[Available data Boundary: Start]
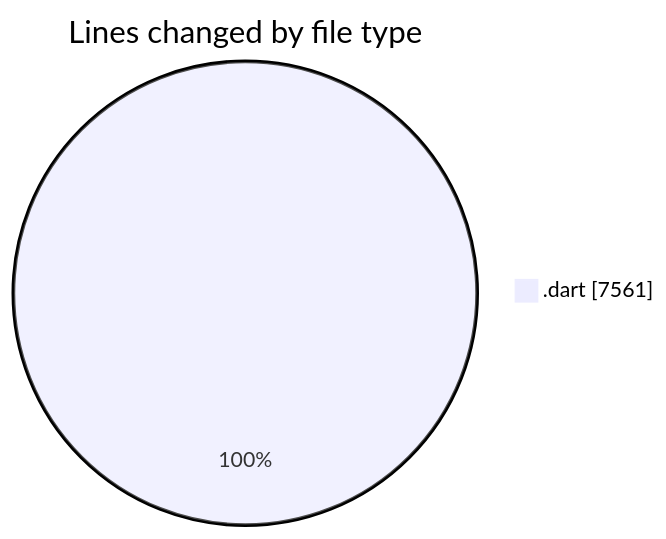
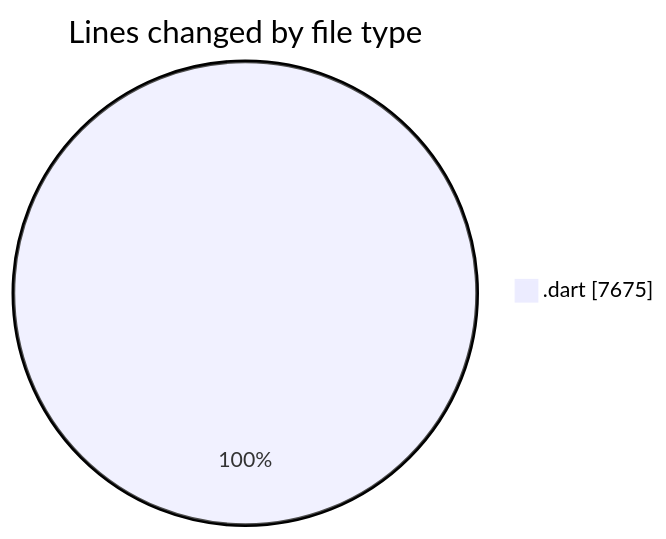
Before and after one commit to lephambinh05/code-tracking: the first of 2 diagrams in 2025-08-16/studybuddy/README.md, drawn with Mermaid. The commit also changed other lines of this file and 1 other file, not shown here.

````diff
--- a/2025-08-16/studybuddy/README.md
+++ b/2025-08-16/studybuddy/README.md
@@ -36,5 +37,5 @@
 ```mermaid
 pie showData
 title Lines changed by file type
-".dart" : 7561
+".dart" : 7675
 ```
````
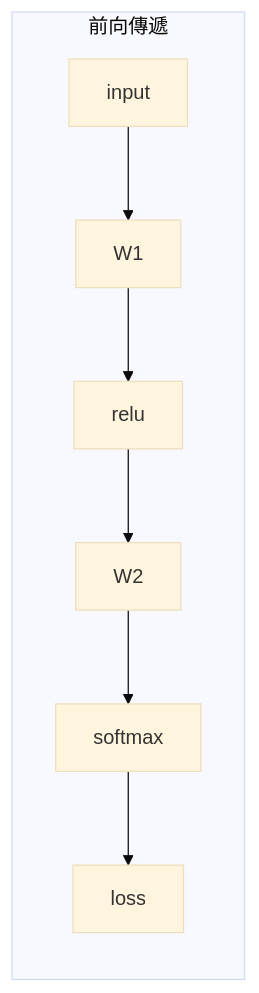
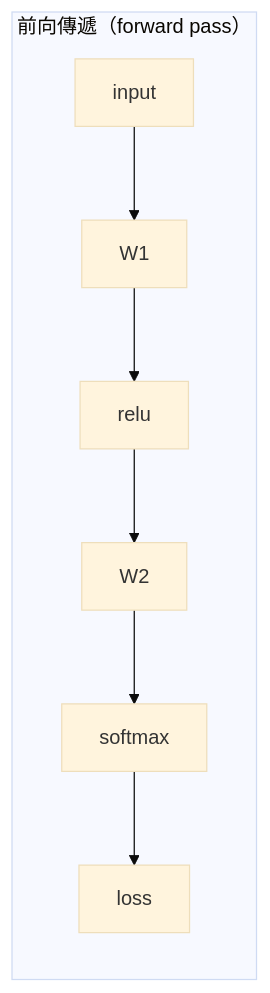
The third of 4 diagrams in i18n/zh-TW/phases/01-math-foundations/04-calculus-for-ml/docs/zh-TW.md (edward821220/ai-engineering-from-scratch), drawn with Mermaid (base theme) before and after one commit. The commit also changed other lines of this file and 197 other files, not shown here.

````diff
--- a/i18n/zh-TW/phases/01-math-foundations/04-calculus-for-ml/docs/zh-TW.md
+++ b/i18n/zh-TW/phases/01-math-foundations/04-calculus-for-ml/docs/zh-TW.md
@@ -371,6 +371,6 @@
 ```mermaid
 graph LR
-    subgraph Forward["前向傳遞"]
+    subgraph Forward["前向傳遞（forward pass）"]
         I["input"] --> W1["W1"] --> R["relu"] --> W2["W2"] --> S["softmax"] --> L["loss"]
     end
 ```
````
[Available data Boundary: End]
▶ **Task item**:
Lines containing the word "README" are to be pulled from the records and copied.

▶ **Reply**:
Before and after one commit to lephambinh05/code-tracking: the first of 2 diagrams in 2025-08-16/studybuddy/README.md, drawn with Mermaid. The commit also changed other lines of this file and 1 other file, not shown here.
--- a/2025-08-16/studybuddy/README.md
+++ b/2025-08-16/studybuddy/README.md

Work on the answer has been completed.